    Alex notes JROTC is not a recruiting tool for the military, but a study in leadership. “Major Hendrix and Sgt. Cox would be quick to tell you maybe less than 2 percent of cadets actually go into the military, but the rest can apply the leadership tenets in whatever fields they choose,” said Alex.

    As Melissa prepares for her next steps, military service is not in her future just yet, even though she signed up for the Guard in January 2020 and headed to basic training last summer.

    “I endured a very difficult cycle with COVID-19 and did not finish training,” she said. “I also decided that I wanted to broaden my experience more before I decided to join the military again, so I asked to be discharged.” Melissa instead will attend the University of West Georgia to major in English education.

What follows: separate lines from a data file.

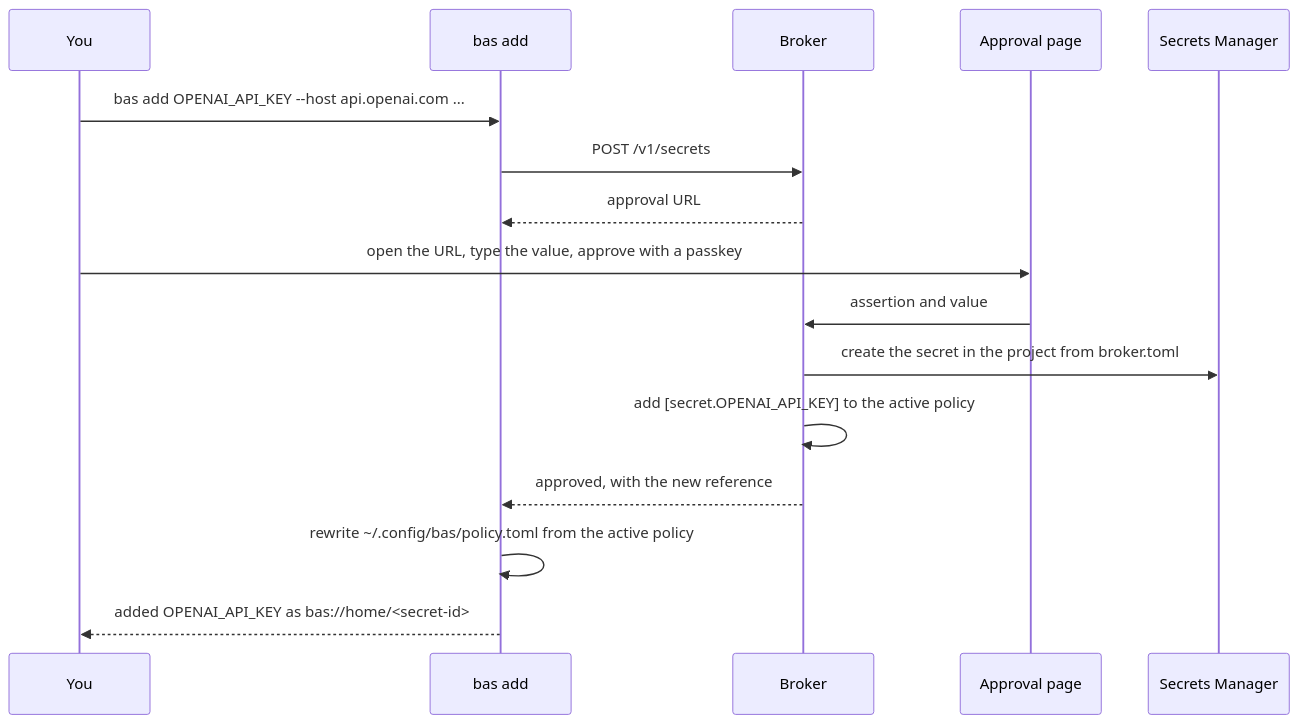
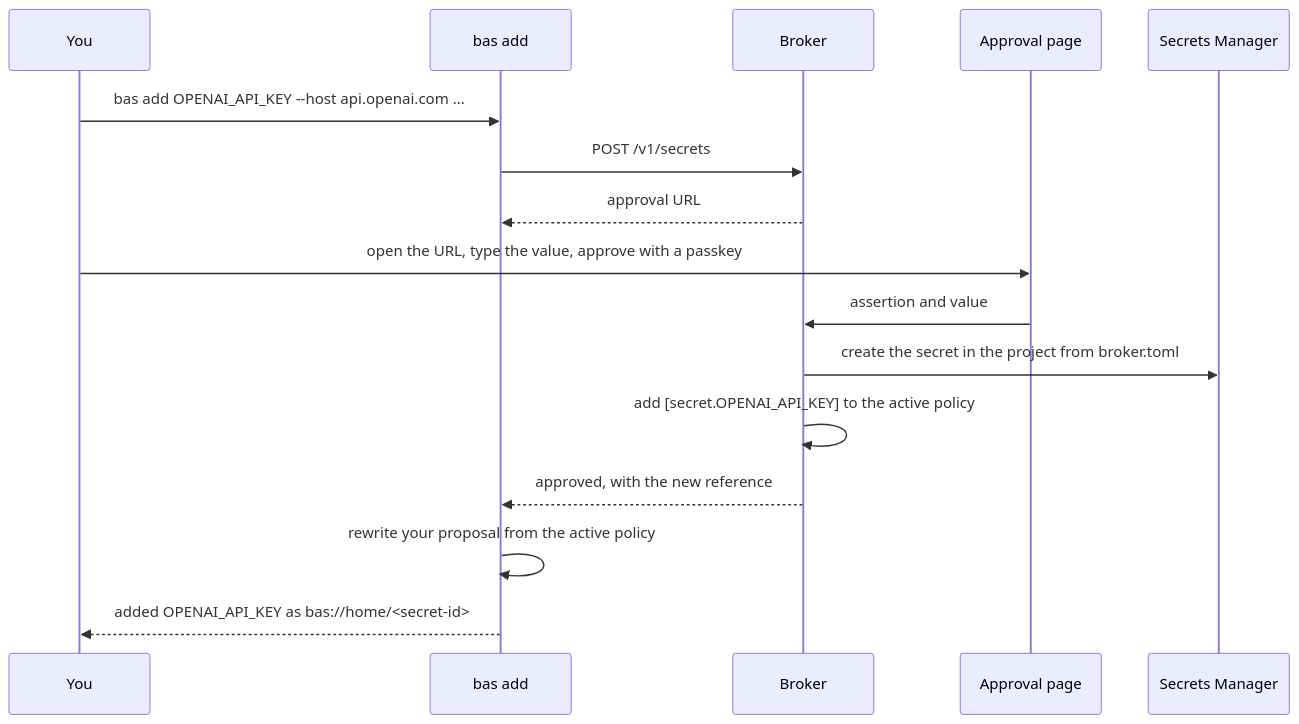
Before and after one commit to Snestra/bas: the diagram in docs/src/broker/daily-use.md, drawn with Mermaid. The commit also changed other lines of this file and 5 other files, not shown here.

First line of the commit message:
Name the macOS policy proposal path and create _bas with dscl

````diff
--- a/docs/src/broker/daily-use.md
+++ b/docs/src/broker/daily-use.md
@@ -55,18 +55,18 @@
 ```mermaid
 sequenceDiagram
     participant You
     participant bas as bas add
     participant B as Broker
     participant Page as Approval page
     participant SM as Secrets Manager
     You->>bas: bas add OPENAI_API_KEY --host api.openai.com ...
     bas->>B: POST /v1/secrets
     B-->>bas: approval URL
     You->>Page: open the URL, type the value, approve with a passkey
     Page->>B: assertion and value
     B->>SM: create the secret in the project from broker.toml
     B->>B: add [secret.OPENAI_API_KEY] to the active policy
     B-->>bas: approved, with the new reference
-    bas->>bas: rewrite ~/.config/bas/policy.toml from the active policy
+    bas->>bas: rewrite your proposal from the active policy
     bas-->>You: added OPENAI_API_KEY as bas://home/<secret-id>
 ```
````
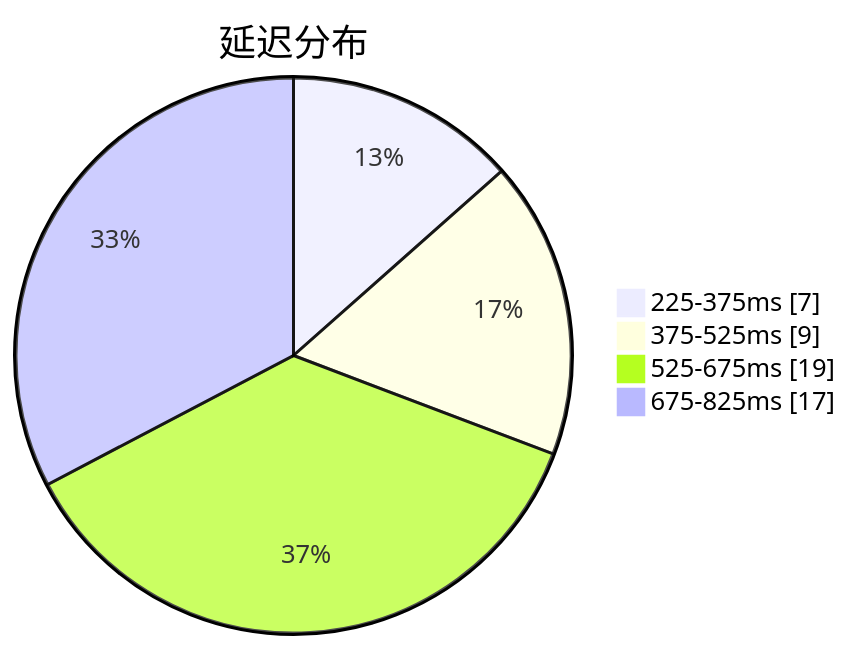
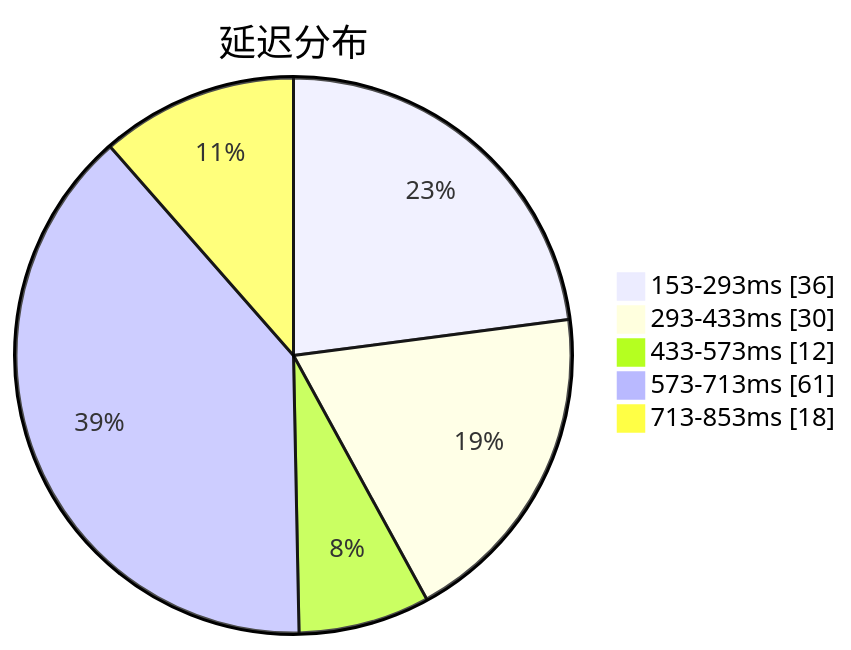
The first of 3 diagrams in subs/statistics/tested_within.md (qjlxg/airport), drawn with Mermaid before and after one commit. The commit also changed other lines of this file and 2 other files, not shown here.

Commit message:
Tested by metaST

````diff
--- a/subs/statistics/tested_within.md
+++ b/subs/statistics/tested_within.md
@@ -2,8 +2,9 @@
 ```mermaid
 pie showData
 title 延迟分布
-"225-375ms" : 7
-"375-525ms" : 9
-"525-675ms" : 19
-"675-825ms" : 17
+"153-293ms" : 36
+"293-433ms" : 30
+"433-573ms" : 12
+"573-713ms" : 61
+"713-853ms" : 18
 ```
````
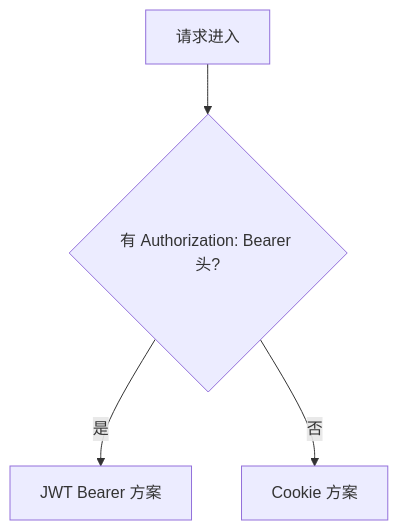
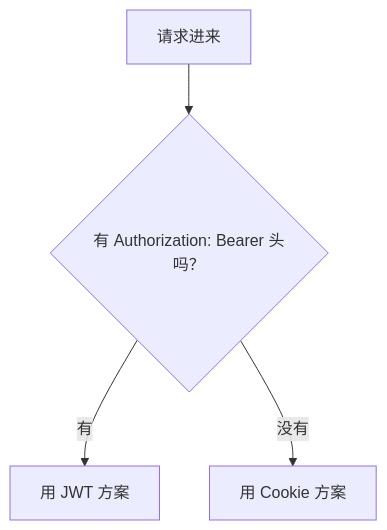
The eighth of 9 diagrams in docs/dotnet/auth/01认证基础与中间件管道.md (koeltp/blog), drawn with Mermaid before and after one commit. The commit also changed other lines of this file and 21 other files, not shown here.

````diff
--- a/docs/dotnet/auth/01认证基础与中间件管道.md
+++ b/docs/dotnet/auth/01认证基础与中间件管道.md
@@ -371,6 +320,6 @@
 ```mermaid
 flowchart TD
-    A[请求进入] --> B{有 Authorization: Bearer 头?}
-    B -->|是| C[JWT Bearer 方案]
-    B -->|否| D[Cookie 方案]
+    A["请求进来"] --> B{"有 Authorization: Bearer 头吗？"}
+    B -->|有| C["用 JWT 方案"]
+    B -->|没有| D["用 Cookie 方案"]
 ```
````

    But despite the events of 2020, Melissa doesn’t regret what JROTC has done for her. “Serving from 2017 to 2021 as a AFJROTC cadet has been the most rewarding experience of my life,” she said. “I had learned so much more about discipline and leadership. The friendships, the hardships, the challenges, and memories I have had over the years are irreplaceable. Apart from being able to spend time with my fellow cadets, being under the wing of Major David Conley (current lead instructor) was also rewarding. His timeless one-liners and dedication to the program make him my idol and hero. 

    “As the Group Commander of AFJROTC, the biggest lesson I have learned is that your title and rank do not mean anything,” continued Melissa. “It is the wonderful fellowship around me that gave me the ability to influence and be a leader.”

    Cox noted that at first Melissa was hesitant to join the corps. “But once she joined she quickly made her presence felt,” he said. “The last year and half has been tough for JROTC like all students and organizations, but Melissa was one of the few cadets who hung in there to help us get through this tough time.” 

    Melissa’s perseverance likely contributed to her receiving recently the Daughters of the American Revolution Junior ROTC Award, presented annually to a Junior ROTC student who as demonstrated academic excellence, dependability, good character, adherence to military discipline, leadership and a fundamental and patriotic understanding of the importance of the ROTC.

    Hendrix, who retired in 2017, is proud of Melissa and her brothers and the impact they’ve made on the program – and themselves.

    “The Marroquins created a legacy of leadership and dedication within the JROTC program at CHS,” said Hendrix. “Alex set the example for his siblings Edwin and Melissa and they followed without fail. Additionally, they had the support of their parents (Rene Marroquin and Gabriela Rabadan) and other family members. It was my honor and privilege to have had them in the program during my tenure.  They indeed  are prepared to have successful careers. I salute them.”